I finally opened the latest issue of Chess Life (January 2006) to discover some surprisingly useful discussion of the currently popular Berlin Defense to the Ruy Lopez / Spanish (1.e4 e5 2.Nf3 Nc6 3.Bb5 Nf6) in two articles. GM Susan Polgar's "Opening Secrets" column (pp. 36-37) does a good job of covering some of the basic lines, especially where White avoids the standard endgame that follows 4.O-O Nxe4 5.d4 Nd6 6.Bxc6 dxc6 7.dxe5 Nf5 8.Qxd8+ Kxd8. Then GM Pal Benko's "Endgame Lab" column (pp. 48-49) picks up the ball to discuss the endgame line, using the two Topalov games from the recent San Luis tournament as his examples. I have been interested in the Berlin myself and rather like the endgame line, where Black's well-placed Knight, two Bishops, and solid position give him at the very least an improved version of the Exchange Variation (with 3...a6 4.Bxc6 etc.), so I was pleased to see this coverage to help me review. Anyone interested in learning more about the line should definitely read Larry Kaufman's The Chess Advantage in Black and White, where he makes it a central part of his repertoire for Black.

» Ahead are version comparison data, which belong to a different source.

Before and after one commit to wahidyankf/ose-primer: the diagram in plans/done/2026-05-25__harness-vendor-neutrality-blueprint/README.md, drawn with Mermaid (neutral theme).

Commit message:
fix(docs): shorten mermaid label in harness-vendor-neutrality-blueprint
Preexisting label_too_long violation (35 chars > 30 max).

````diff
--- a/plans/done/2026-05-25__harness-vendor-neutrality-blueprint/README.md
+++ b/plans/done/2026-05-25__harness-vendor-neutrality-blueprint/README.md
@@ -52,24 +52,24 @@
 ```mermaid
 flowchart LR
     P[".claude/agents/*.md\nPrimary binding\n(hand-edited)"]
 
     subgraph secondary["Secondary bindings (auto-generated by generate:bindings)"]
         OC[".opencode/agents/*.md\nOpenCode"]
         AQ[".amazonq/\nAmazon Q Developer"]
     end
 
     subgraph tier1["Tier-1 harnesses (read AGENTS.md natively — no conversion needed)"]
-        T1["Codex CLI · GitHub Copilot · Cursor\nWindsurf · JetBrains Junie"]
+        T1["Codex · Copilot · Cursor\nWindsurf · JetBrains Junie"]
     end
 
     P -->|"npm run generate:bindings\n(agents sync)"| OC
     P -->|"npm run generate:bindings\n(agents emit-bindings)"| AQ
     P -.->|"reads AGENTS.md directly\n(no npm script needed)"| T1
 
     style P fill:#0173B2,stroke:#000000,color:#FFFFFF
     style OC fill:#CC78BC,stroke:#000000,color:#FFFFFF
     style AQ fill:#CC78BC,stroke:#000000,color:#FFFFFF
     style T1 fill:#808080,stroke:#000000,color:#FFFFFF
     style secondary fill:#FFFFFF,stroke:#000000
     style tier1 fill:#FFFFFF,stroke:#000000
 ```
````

Seeing some useful opening analysis in Chess Life reminded me of a piece by John Hillery titled "Changes in Chess Life" that I had read on the net a while back. In it he writes: "Chess Life reader surveys going back to the 1960s have always produced similar results. The most popular features are annotated Master games and opening analysis, followed by tournament news and info... The least popular are chess art, chess movies, chess problems, human interest, etc. " It's good to see the USCF doing something that their readers want. It also makes good business sense, as the rest of Hillery's piece details. After all, attempts that Chess Life has made to appeal to the casual chessplayer have not been very successful. Meanwhile, they could easily do a lot to recapture the business of people who have dropped out of serious competition (and have therefore allowed their USCF membership to lapse) by having more interesting content for rated or previously rated players--especially opening analysis.

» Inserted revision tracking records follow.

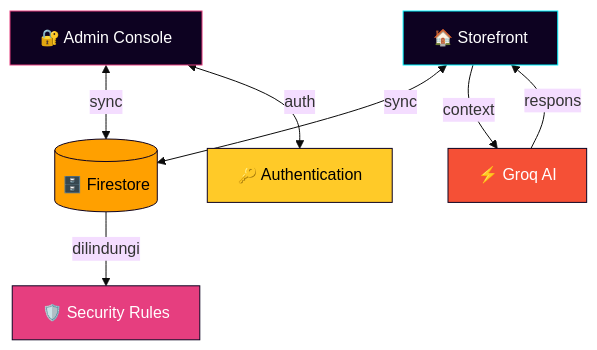
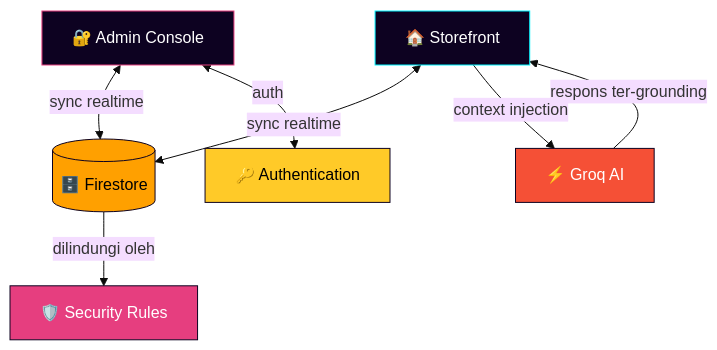
The second of 2 diagrams in README.md (riksan762-creator/Riksan-Dropshiper), drawn with Mermaid (base theme) before and after one commit. The commit also changed other lines of this file, not shown here.

````diff
--- a/README.md
+++ b/README.md
@@ -158,16 +141,16 @@
 ```mermaid
 graph TB
-    A[🏠 Storefront] <--sync--> C[(🗄️ Firestore)]
-    B[🔐 Admin Console] <--sync--> C
+    A[🏠 Storefront] <--sync realtime--> C[(🗄️ Firestore)]
+    B[🔐 Admin Console] <--sync realtime--> C
     B <--auth--> D[🔑 Authentication]
-    C --dilindungi--> E[🛡️ Security Rules]
-    A --context--> F[⚡ Groq AI]
-    F --respons--> A
+    C --dilindungi oleh--> E[🛡️ Security Rules]
+    A --context injection--> F[⚡ Groq AI]
+    F --respons ter-grounding--> A
 
     style A fill:#0D0221,stroke:#00F5FF,color:#fff
     style B fill:#0D0221,stroke:#E63E7F,color:#fff
     style C fill:#FFA000,stroke:#0D0221,color:#000
     style D fill:#FFCA28,stroke:#0D0221,color:#000
     style E fill:#E63E7F,stroke:#0D0221,color:#fff
     style F fill:#F55036,stroke:#0D0221,color:#fff
 ```
````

I know a lot of players who will only join USCF when they want to play in a USCF-rated tournament, which is increasingly rare for them with so much good action on ICC and so little time for weekend tournaments. And it's not just because they are cheap, since they spend a lot of money on books, ICC membership, and other chess magazines (such as the excellent New in Chess). They simply do not see the value in the Chess Life subscription and they recognize that the other supposed "benefits" of membership are pretty much worthless: they get better discounts on chess books through Amazon or Overstock or any number of other online outlets than they do at USCF Sales; they would prefer ICC to USChessLive even if they were members; and they value their ICC ratings as much as their "official" USCF ratings these days. In fact, if the USCF does not do more to recover lapsed members, they may very well allow the cache of the official USCF rating to completely erode in the face of alternative ratings for average players (meaning those below master).
Lately I think that the most important target of any marketing campaign to increase chess participation should NOT be new players but instead old players who have retired from the game to pursue careers, families, and other interests. As the Fischer-boomers begin to retire or reach plateaus in their careers that will allow them more time to participate in fun activities like chess (perhaps with their kids--who are probably the new members you want anyway), they begin to represent a ripe market for the game. More opening analysis in Chess Life is a start. I'm not sure what should be the next step, except perhaps a campaign to track down old members and try to woo them back, in much the way that high schools and Universities try to track their alumni. Perhaps that is the model for growth in chess: building an office of Chess Alumni Relations. It's worth a shot.